Loving our adversaries – our enemies – does not mean we have to surrender ourselves to our enemies.

Rather, we are surrendering ourselves to God.

In the act of forgiveness, we are also sharing the wood of the branch, the wood of cross, the suffering of Calvary where Jesus was also up a tree.

Sharing his mercy and forgiveness, we ourselves come back to street level in Jericho.

The return to earth is Good News. 

Friday, November 1, 2013

Conduct / All Saints Day (2013-11-01)

This is my homily for ALL SAINTS DAY, November 1, 2013.  I am a Catholic chaplain at  Fairleigh Dickinson University (FDU, Teaneck),   FDU Newman Catholic Association,  New Jersey City University (NJCU) in Jersey City.  At FDU, Sunday Evening Mass is celebrated 5:00 pm during Fall 2013 and Spring 2014. at FDU Chapel, 842 River Road, Teaneck. 

READINGS  ••  Revelation 7:2-4, 9-14 •• Psalm 24 •• 1 John 3:1-3 •• Matthew 5:1-12a••

[__01__]     The music of an excellent orchestra is not only the combination of excellent violinists (with Stradivarii) and horn players and percussionists.

The conductor brings the various pieces together.

The individuals, the individual players bring power. The person with the baton, however, conducts and directs and organizes this power into a coherent and cohesive whole.

“Power” and “conduct” are related.

[__02__]   I think we also know this from our own experience – whether in a laboratory, kitchen, home.

Power must be conducted, led to its destination.

[By the way.. today’s power outage showed that this does not always happen…][2]

Images and sounds and text reach us because the air/atmosphere is a conductor.

So, whether you/I turned off our cell phones or not before Mass or class, there is always connectivity – and conductivity – around us in the air, in the air waves.

Power is conducted, electricity is conducted.

If the power fails to reach us, this would be due to the lack of conductivity.

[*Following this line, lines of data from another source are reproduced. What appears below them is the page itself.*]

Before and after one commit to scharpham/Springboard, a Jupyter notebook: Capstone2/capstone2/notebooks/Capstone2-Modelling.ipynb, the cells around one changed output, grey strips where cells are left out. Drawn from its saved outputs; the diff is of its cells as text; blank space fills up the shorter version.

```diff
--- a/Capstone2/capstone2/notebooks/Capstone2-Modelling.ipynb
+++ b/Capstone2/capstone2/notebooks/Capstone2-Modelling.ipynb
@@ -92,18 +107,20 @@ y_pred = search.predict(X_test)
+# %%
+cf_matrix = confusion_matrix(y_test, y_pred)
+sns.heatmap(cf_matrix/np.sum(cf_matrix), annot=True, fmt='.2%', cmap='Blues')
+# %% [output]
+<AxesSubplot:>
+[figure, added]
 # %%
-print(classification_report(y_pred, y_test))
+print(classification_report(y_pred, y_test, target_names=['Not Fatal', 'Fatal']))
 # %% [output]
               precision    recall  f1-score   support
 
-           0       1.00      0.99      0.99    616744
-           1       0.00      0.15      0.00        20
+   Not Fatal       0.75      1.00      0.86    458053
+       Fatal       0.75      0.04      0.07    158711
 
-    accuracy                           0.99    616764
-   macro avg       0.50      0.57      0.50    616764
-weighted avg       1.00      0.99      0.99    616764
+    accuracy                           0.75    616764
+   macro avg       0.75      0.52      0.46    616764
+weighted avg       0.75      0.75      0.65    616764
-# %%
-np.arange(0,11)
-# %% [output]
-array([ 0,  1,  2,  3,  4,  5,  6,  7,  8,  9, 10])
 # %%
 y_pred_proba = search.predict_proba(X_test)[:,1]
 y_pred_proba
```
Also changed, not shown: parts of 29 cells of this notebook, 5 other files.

[__03__]     In a similar way, when we perform well in the classroom, on the field, on the court or anywhere, we are doing so by conducting, by letting the power flow through us.

__04__]    Today is All Saints Day, November 1st, a day on which we recall the many holy men and women who have also been channels – conductors – of God’s grace and power in their lives.

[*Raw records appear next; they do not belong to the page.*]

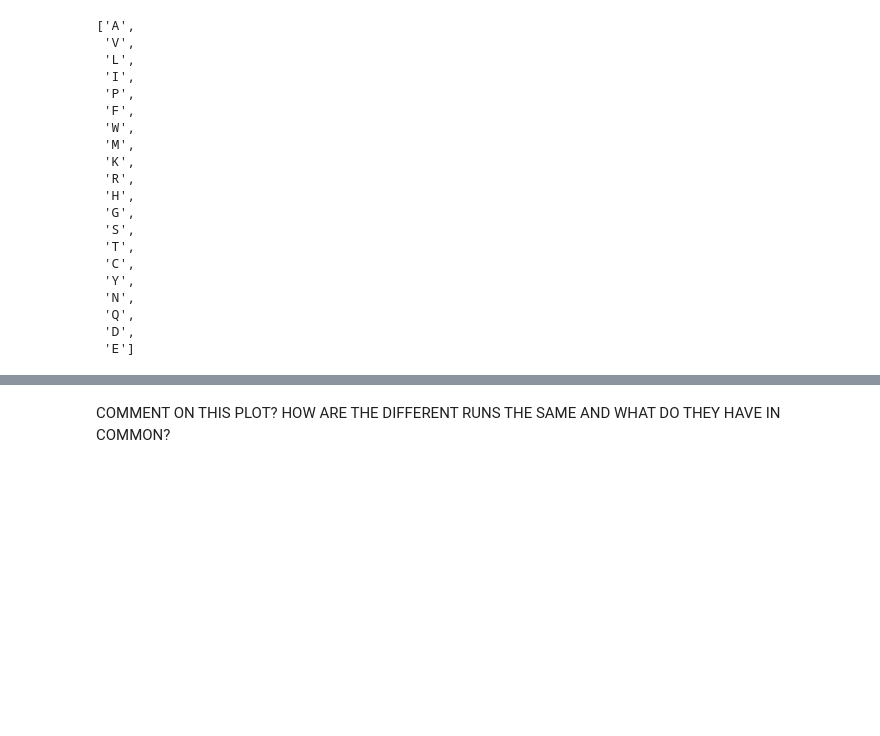
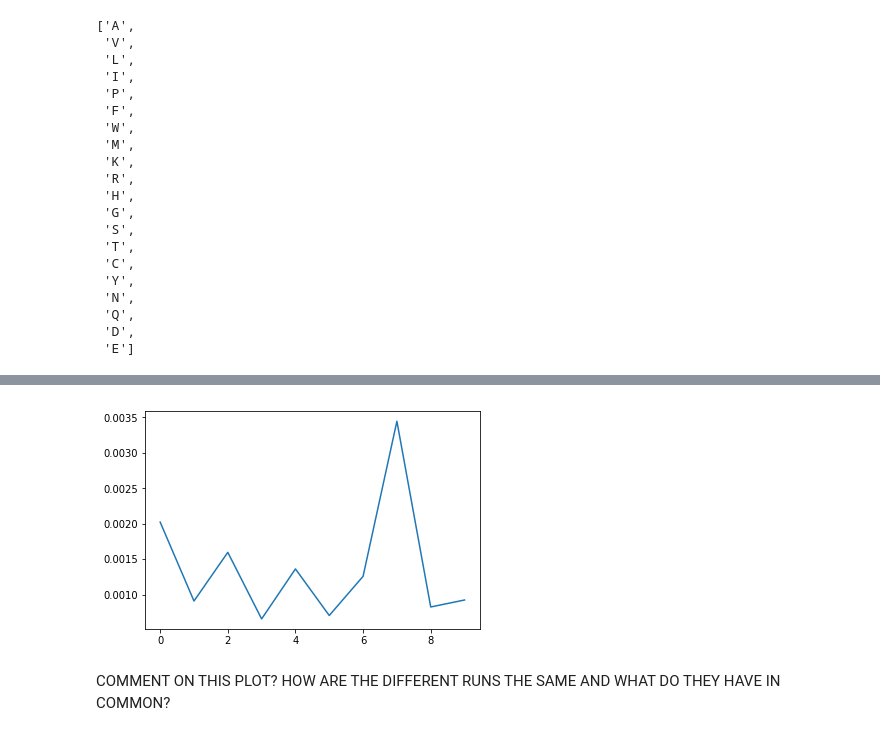
Before and after one commit to Beramos/SelectedTopicsOptimization, a Jupyter notebook: Chapters/10.Bioinspired/Chapter10.ipynb, the cells around one changed output, grey strips where cells are left out. Cells and saved outputs as stored; diff of their text form; code cells hidden in the pictures; blank space fills up the shorter version.

```diff
--- a/Chapters/10.Bioinspired/Chapter10.ipynb
+++ b/Chapters/10.Bioinspired/Chapter10.ipynb
@@ -340,7 +340,7 @@ def hill_climbing(peptidesize=None, peptide=None, scoring=score_peptide):
     peptides = [peptide]
     while True:
         new_score, new_peptide = explore_peptide_region(peptide, scoring)
-        if new_score > best_scores[:-1]:   #  improvement?
+        if new_score > best_scores[-1]:   #  improvement?
             best_scores.append(new_score)
             peptides.append(new_peptide)
         else:
@@ -348,8 +348,13 @@ def hill_climbing(peptidesize=None, peptide=None, scoring=score_peptide):
     return peptides, best_scores
 # %%
 %%time
-peptides, best_scores = hill_climbing('AVAAS')
+peptides, best_scores = hill_climbing(peptidesize=10)
+scores = []
 
+for i in range(0,10):
+    peptides, best_scores = hill_climbing(peptidesize=10)
+    scores.append(best_scores[-1])
+plt.plot(scores)
 # make a plot of the running of hill climbing
 # for ten runs
 # %% [output]
@@ -357,3 +363,4 @@ TypeError: 'str' object cannot be interpreted as an integer
+[figure, added]
 # %% [markdown]
 COMMENT ON THIS PLOT? HOW ARE THE DIFFERENT RUNS THE SAME AND WHAT DO THEY HAVE IN COMMON?
 # %% [markdown]
```
Also changed, not shown: parts of 10 cells of this notebook, 1 other file.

Many are named, canonized, enshrined. However, many holy men and women have not been. The vast majority are not named. Thus, we have this day to honor all of them.

We also aspire to virtue, to sanctity, to saintliness, to holiness.

We do so by allowing God’s power and grace to be manifest – to be conducted – in our words and actions.

In this regard, I am not suggesting that we are passive or that we lack free will.

In fact, are there not times when we are more prepared, more inclined toward honesty, fairness, unselfishness, sacrifice than others.

At such times, we are channels, conductors of God’s grace. The prayer of St. Francis expresses this – make me an instrument of your peace.

[__05__]     At such times, we are channels, conductors of God’s grace.

Consider what happens early on in any relationship, maybe it is the early days of –
·         Spouses, husband and wife.
·         Teammates
·         coworkers

In the beginning, they conduct themselves well. They are conductors of love, mercy, enthusiasm. Each one desires the good other before himself or herself.

 [__06__]   And, if they were to continue to grow in virtue and love, then even advanced age would not necessarily produce friction … rust. A loving relationship can get better with age.

[__07__]  On the other hand, over time, sometimes, we decline in our willingness to be conductors of God’s power.

And, the opposite of conducting is insulating,we insulate – or isolate – ourselves.

 [__08__]    The Gospel reading of the Beatitudes reminds us to be conductors, to be open to God’s grace, even when we are mourning, persecuted, impoverished.

 [__09__]   Any of the above could cause us to insulate – isolate – or go – spiritually – into Federal-Government Shutdown mode.

All Saints Day reminds us the many holy men and women whose paths we follow, through whom we learn that God’s love and life is shared, demonstrated by our conduct in word and action… by conducting God’s grace for our good and that of others.

[2] A nor’easter or mini-tropical storm hurricaneish squall blew through the region / Teaneck around 11:00 am and knocked out power to the Teaneck side of the campus.